2 Department of Anesthesiology, Tufts Medical Center, Boston, MA, USA; Department of Anesthesia and Critical Care, Faculty of Medicine, King Abdulaziz University, Jeddah, Saudi Arabia
3 Department of Surgery, Tufts Medical Center, Boston, MA, USA
4 Cardiovascular and Thoracic Section Anesthesiology and Critical Care, Perelman School of Medicine University of Pennsylvania, Philadelphia, PA, USA
5 Department of Anesthesiology, University of Pennsylvania, Philadelphia, PA, USA

Correspondence Address:
Frederick C Cobey
Department of Anesthesiology, Tufts Medical Center, 800 Washington St., Boston, MA 02111
USA
Login to access the Email id
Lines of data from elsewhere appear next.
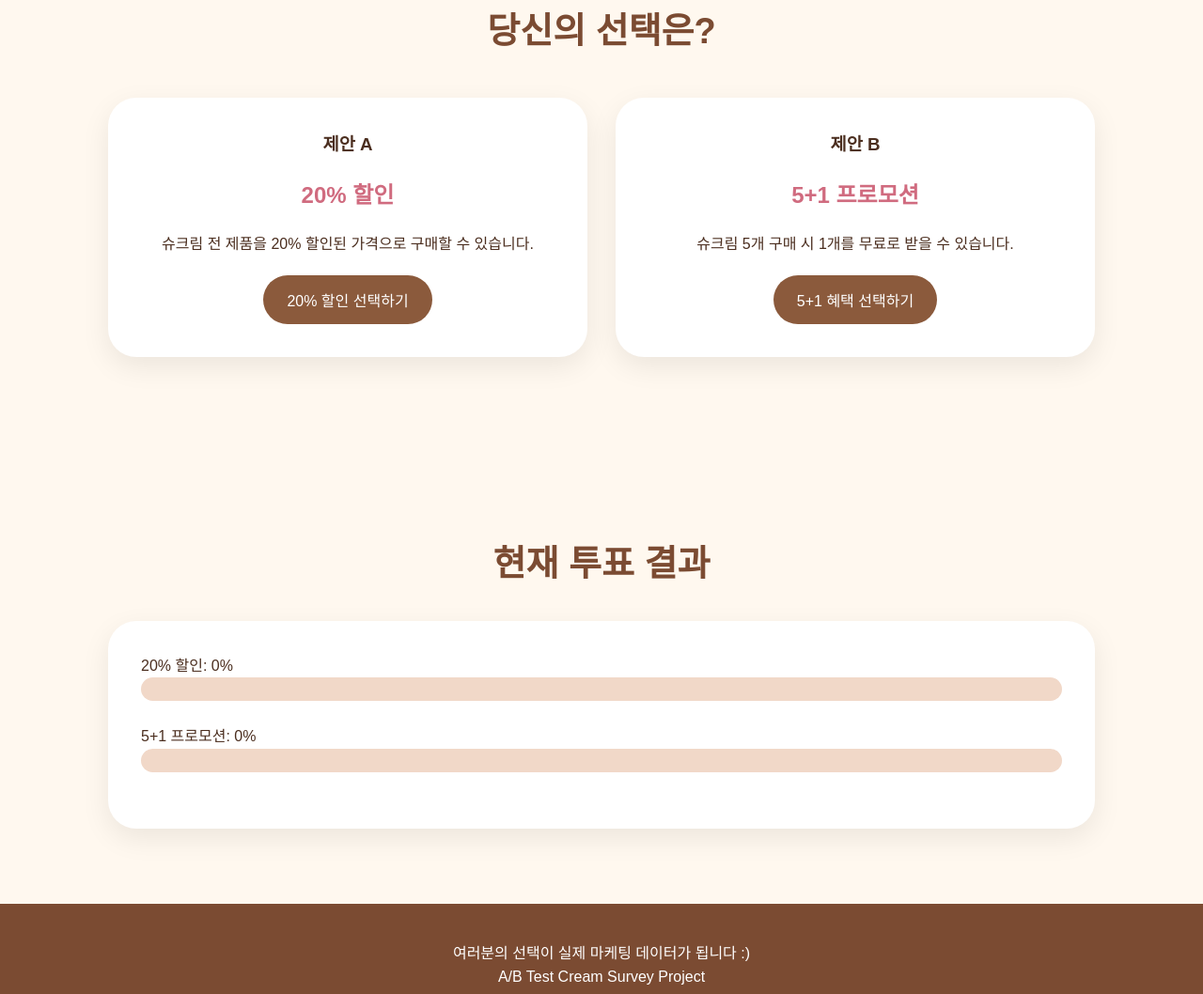
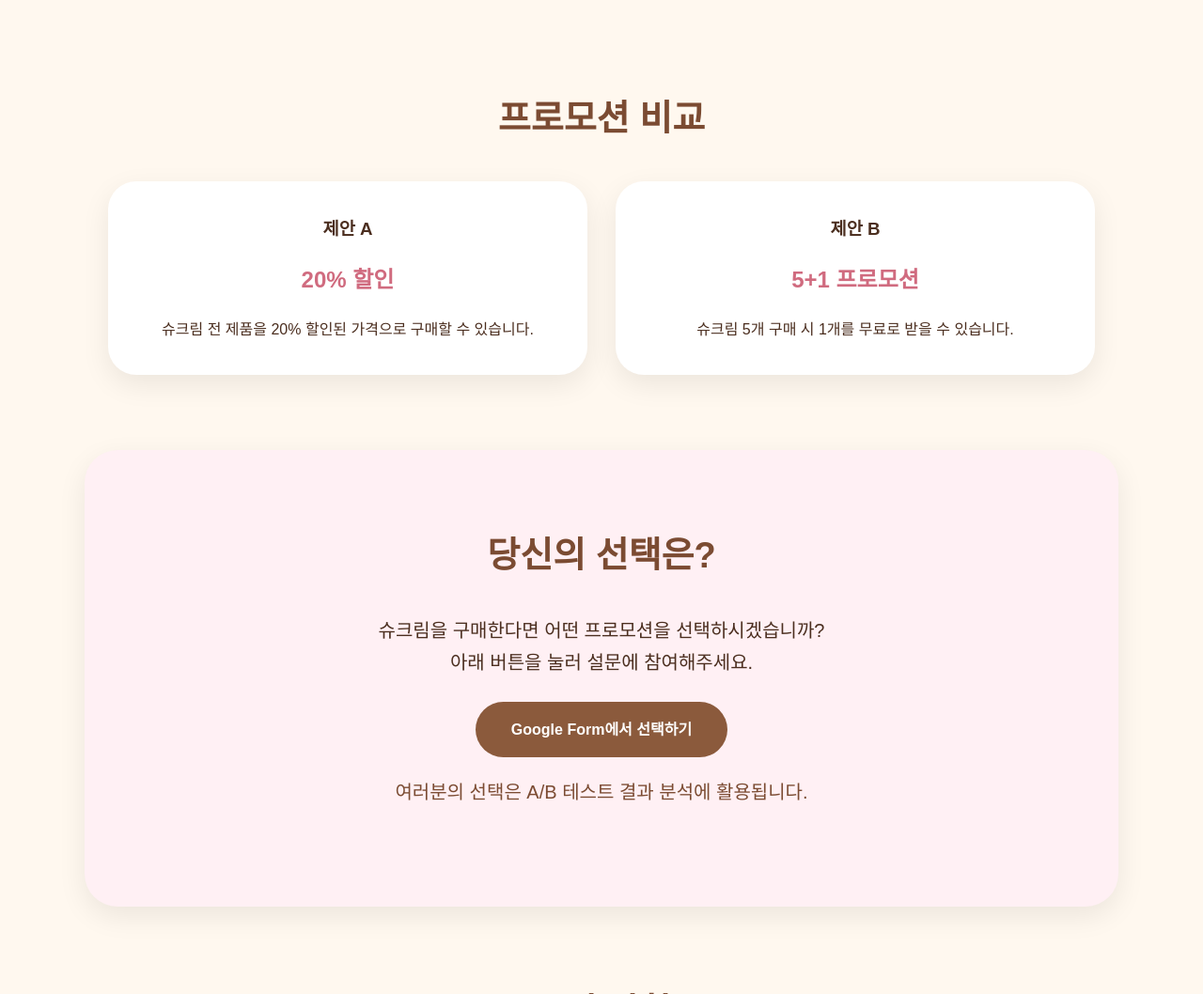
Before and after one commit to giangnguyenthi418-dev/Fteam, a plain HTML site: page index.html in a window 1280 px wide. Shown: the part 1742-2800 px from the top of the page at 94% size. Drawn offline with Linux system fonts and the light colour scheme.

Commit message:
Update index.html

```diff
--- a/index.html
+++ b/index.html
@@ -6,6 +6,7 @@
   <title>슈크림 A/B 테스트</title>
 
   <style>
+
     *{
       margin:0;
       padding:0;
@@ -16,17 +17,17 @@
       font-family:Arial, sans-serif;
       background:#fff8ef;
       color:#4b2e1f;
-      line-height:1.6;
+      line-height:1.7;
     }
 
     header{
       background:linear-gradient(135deg,#ffddb5,#ffc8d2);
       text-align:center;
-      padding:80px 20px;
+      padding:90px 20px;
     }
 
     header h1{
-      font-size:50px;
+      font-size:52px;
       margin-bottom:20px;
       color:#5a3828;
     }
@@ -37,12 +38,19 @@
     }
 
     .main-btn{
+      display:inline-block;
       background:#8b5a3c;
       color:white;
-      padding:15px 35px;
+      padding:16px 38px;
       border-radius:40px;
       text-decoration:none;
       font-weight:bold;
+      transition:0.3s;
+    }
+
+    .main-btn:hover{
+      background:#d06b7f;
+      transform:translateY(-3px);
     }
 
     section{
@@ -94,7 +102,7 @@
       background:white;
       padding:35px;
       border-radius:30px;
-      font-size:28px;
+      font-size:26px;
       font-weight:bold;
       text-align:center;
       box-shadow:0 10px 30px rgba(0,0,0,0.08);
@@ -103,12 +111,13 @@
     .vote-container{
       display:flex;
       gap:30px;
-      margin-top:40px;
+      margin-top:35px;
       flex-wrap:wrap;
     }
 
     .vote-card{
       flex:1;
+      min-width:260px;
       background:white;
       padding:35px;
       border-radius:30px;
@@ -123,53 +132,25 @@
 
     .vote-card h1{
       color:#d06b7f;
-      margin:20px 0;
+      margin:18px 0;
     }
 
-    .vote-card button{
-      border:none;
-      padding:14px 25px;
-      border-radius:30px;
-      background:#8b5a3c;
-      color:white;
-      cursor:pointer;
-      margin-top:20px;
-      font-size:16px;
-    }
-
-    .vote-card button:hover{
-      background:#d06b7f;
-    }
-
-    #thanks{
+    .form-section{
+      background:#fff0f4;
+      border-radius:35px;
       text-align:center;
-      margin-top:30px;
-      font-size:24px;
-      font-weight:bold;
-      color:#d06b7f;
-    }
-
-    .result-box{
-      background:white;
-      padding:35px;
-      border-radius:30px;
       box-shadow:0 10px 30px rgba(0,0,0,0.08);
     }
 
-    .bar{
-      width:100%;
-      height:25px;
-      background:#f1d8c8;
-      border-radius:30px;
-      overflow:hidden;
+    .form-section p{
+      font-size:20px;
       margin-bottom:25px;
     }
 
-    .bar div{
-      height:100%;
-      width:0%;
-      background:linear-gradient(90deg,#d06b7f,#8b5a3c);
-      transition:0.5s;
+    .note{
+      margin-top:20px;
+      font-size:15px;
+      color:#7b4b32;
     }
 
     footer{
@@ -177,11 +158,13 @@
       color:white;
       text-align:center;
       padding:40px;
+      line-height:1.8;
     }
 
     @media(max-width:768px){
+
       header h1{
-        font-size:38px;
+        font-size:35px;
       }
 
       .intro{
@@ -191,24 +174,37 @@
       .vote-container{
         flex-direction:column;
       }
+
     }
+
   </style>
 </head>
 
 <body>
 
 <header>
+
   <h1>가격 할인 vs 수량 혜택</h1>
-  <p>A/B 테스트를 활용한 슈크림 구매 행동 분석</p>
 
-  <a href="#vote" class="main-btn">
-    투표하러 가기
+  <p>
+    A/B 테스트를 활용한 슈크림 구매 행동 분석
+  </p>
+
+  <a
+  href="https://docs.google.com/forms/d/e/1FAIpQLSeq-hDDCggrDaJPx5AAcFLx6eGCAQDt5JA2vmMmznu_TzsY2g/viewform?usp=publish-editor"
+  target="_blank"
+  class="main-btn">
+
+  설문 참여하기
+
   </a>
+
 </header>
 
 <section class="intro">
 
   <div class="intro-text">
+
     <h2>오늘의 달콤한 선택, 슈크림</h2>
 
     <p>
@@ -217,11 +213,15 @@
       최근에는 다양한 프로모션과 함께 소비자들의 관심을 더욱 끌고 있습니다.
       특히 할인 혜택과 무료 증정 이벤트는 소비자의 구매 결정에 중요한 영향을 미칠 수 있습니다.
     </p>
+
   </div>
 
   <div class="cream-box">
+
     <div>🥐</div>
+
     <p>Sweet Cream Dessert</p>
+
   </div>
 
 </section>
@@ -231,7 +231,9 @@
   <h2>연구 질문</h2>
 
   <div class="question-box">
+
     20% 할인과 5+1 프로모션 중 어떤 방식이 슈크림 구매율을 더 높이는가?
+
   </div>
 
 </section>
@@ -241,18 +243,21 @@
   <h2>가설</h2>
 
   <div class="question-box">
+
     H1: 5+1 프로모션은 20% 할인보다 더 높은 구매율을 보일 것이다.
+
   </div>
 
 </section>
 
-<section id="vote">
+<section>
 
-  <h2>당신의 선택은?</h2>
+  <h2>프로모션 비교</h2>
 
   <div class="vote-container">
 
     <div class="vote-card">
+
       <h3>제안 A</h3>
 
       <h1>20% 할인</h1>
@@ -261,12 +266,10 @@
         슈크림 전 제품을 20% 할인된 가격으로 구매할 수 있습니다.
       </p>
 
-      <button onclick="vote('discount')">
-        20% 할인 선택하기
-      </button>
     </div>
 
     <div class="vote-card">
+
       <h3>제안 B</h3>
 
       <h1>5+1 프로모션</h1>
@@ -275,34 +278,44 @@
         슈크림 5개 구매 시 1개를 무료로 받을 수 있습니다.
       </p>
 
-      <button onclick="vote('plus')">
-        5+1 혜택 선택하기
-      </button>
     </div>
 
   </div>
 
-  <p id="thanks"></p>
+</section>
+
+<section class="form-section">
+
+  <h2>당신의 선택은?</h2>
+
+  <p>
+    슈크림을 구매한다면 어떤 프로모션을 선택하시겠습니까?<br>
+    아래 버튼을 눌러 설문에 참여해주세요.
+  </p>
+
+  <a
+  href="https://docs.google.com/forms/d/e/1FAIpQLSeq-hDDCggrDaJPx5AAcFLx6eGCAQDt5JA2vmMmznu_TzsY2g/viewform?usp=publish-editor"
+  target="_blank"
+  class="main-btn">
+
+  Google Form에서 선택하기
+
+  </a>
+
+  <p class="note">
+    여러분의 선택은 A/B 테스트 결과 분석에 활용됩니다.
+  </p>
 
 </section>
 
 <section>
 
-  <h2>현재 투표 결과</h2>
+  <h2>분석 방향</h2>
 
-  <div class="result-box">
+  <div class="question-box">
 
-    <p>20% 할인: <span id="discountPercent">0%</span></p>
-
-    <div class="bar">
-      <div id="discountBar"></div>
-    </div>
-
-    <p>5+1 프로모션: <span id="plusPercent">0%</span></p>
-
-    <div class="bar">
-      <div id="plusBar"></div>
-    </div>
+    설문 결과를 통해 소비자가 어떤 프로모션에 더 긍정적으로 반응하는지 분석할 수 있습니다.
+    특히 무료 증정 혜택은 심리적 만족감을 높여 구매 행동에 더 큰 영향을 줄 가능성이 있습니다.
 
   </div>
 
@@ -310,78 +323,15 @@
 
 <footer>
 
-  <p>여러분의 선택이 실제 마케팅 데이터가 됩니다 :)</p>
+  <p>
+    여러분의 선택이 실제 마케팅 데이터가 됩니다 :)
+  </p>
 
-  <p>A/B Test Cream Survey Project</p>
+  <p>
+    A/B Test Cream Survey Project
+  </p>
 
 </footer>
 
-<script>
-
-let discountVotes =
-Number(localStorage.getItem("discountVotes")) || 0;
-
-let plusVotes =
-Number(localStorage.getItem("plusVotes")) || 0;
-
-let hasVoted =
-localStorage.getItem("hasVoted") || false;
-
-function vote(type){
-
-  if(hasVoted){
-    alert("이미 투표하셨습니다.");
-    return;
-  }
-
-  if(type === "discount"){
-    discountVotes++;
-    localStorage.setItem("discountVotes", discountVotes);
-  }
-
-  else{
-    plusVotes++;
-    localStorage.setItem("plusVotes", plusVotes);
-  }
-
-  localStorage.setItem("hasVoted","true");
-  hasVoted = true;
-
-  document.getElementById("thanks").innerText =
-  "참여해주셔서 감사합니다 💖";
-
-  updateResult();
-}
-
-function updateResult(){
-
-  let total =
-  discountVotes + plusVotes;
-
-  let discountPercent =
-  total === 0 ? 0 :
-  Math.round((discountVotes / total) * 100);
-
-  let plusPercent =
-  total === 0 ? 0 :
-  Math.round((plusVotes / total) * 100);
-
-  document.getElementById("discountPercent").innerText =
-  discountPercent + "%";
-
-  document.getElementById("plusPercent").innerText =
-  plusPercent + "%";
-
-  document.getElementById("discountBar").style.width =
-  discountPercent + "%";
-
-  document.getElementById("plusBar").style.width =
-  plusPercent + "%";
-}
-
-updateResult();
-
-</script>
-
 </body>
 </html>
```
Source of Support: None, Conflict of Interest: None


DOI: 10.4103/aca.ACA_77_18

Rights and Permissions

Objective: Chronic postthoracotomy pain (CPTP) is a persistent, occasionally debilitating pain lasting >2 months following thoracic surgery. This study investigates for the first time the prevalence and clinical impact of CPTP in patients who have undergone a transapical transcatheter aortic valve replacement (TA-TAVR). Design: This was a single-institution, prospective observational survey and a retrospective chart review. Setting: The study was conducted in the University Hospital. Participants: Patients. Materials and Methods: A survey of 131 participants with either a previous TA TAVR or transfemoral (TF) TAVR procedure was completed. A telephone interview was conducted at least 2 months following TAVR; participants were asked to describe their pain using the Short-Form McGill Pain Questionnaire. Measurements and Main Results: Odds ratio (OR) was calculated using the proportions of questionnaire responders reporting “sensory” descriptors in the TA-TAVR versus the TF-TAVR groups. Results were then compared to individual Kansas City Cardiomyopathy Questionnaire (KCCQ12) scores and 5-min walk test (5MWT) distances. A total of 119 participants were reviewed (63 TF, 56 TA). Among TA-TAVR questionnaire responders (n = 16), CPTP was found in 64.3% of participants for an average duration of 20.5-month postprocedure (OR = 10, [confidence interval (CI) 95% 1.91–52.5];P = 0.003). TA-TAVR patients identified with CPTP had significant reductions in 5MWT distances (−2.22 m vs. 0.92 m [P = 0.04]) as well as trend toward significance in negative change of KCCQ12 scores OR = 18.82 (CI 95% 0.85–414.99;P = 0.06) compared to those without CPTP. Conclusions: CPTP occurs in patients undergoing TA-TAVR and is possibly associated with a decline quality of life and overall function.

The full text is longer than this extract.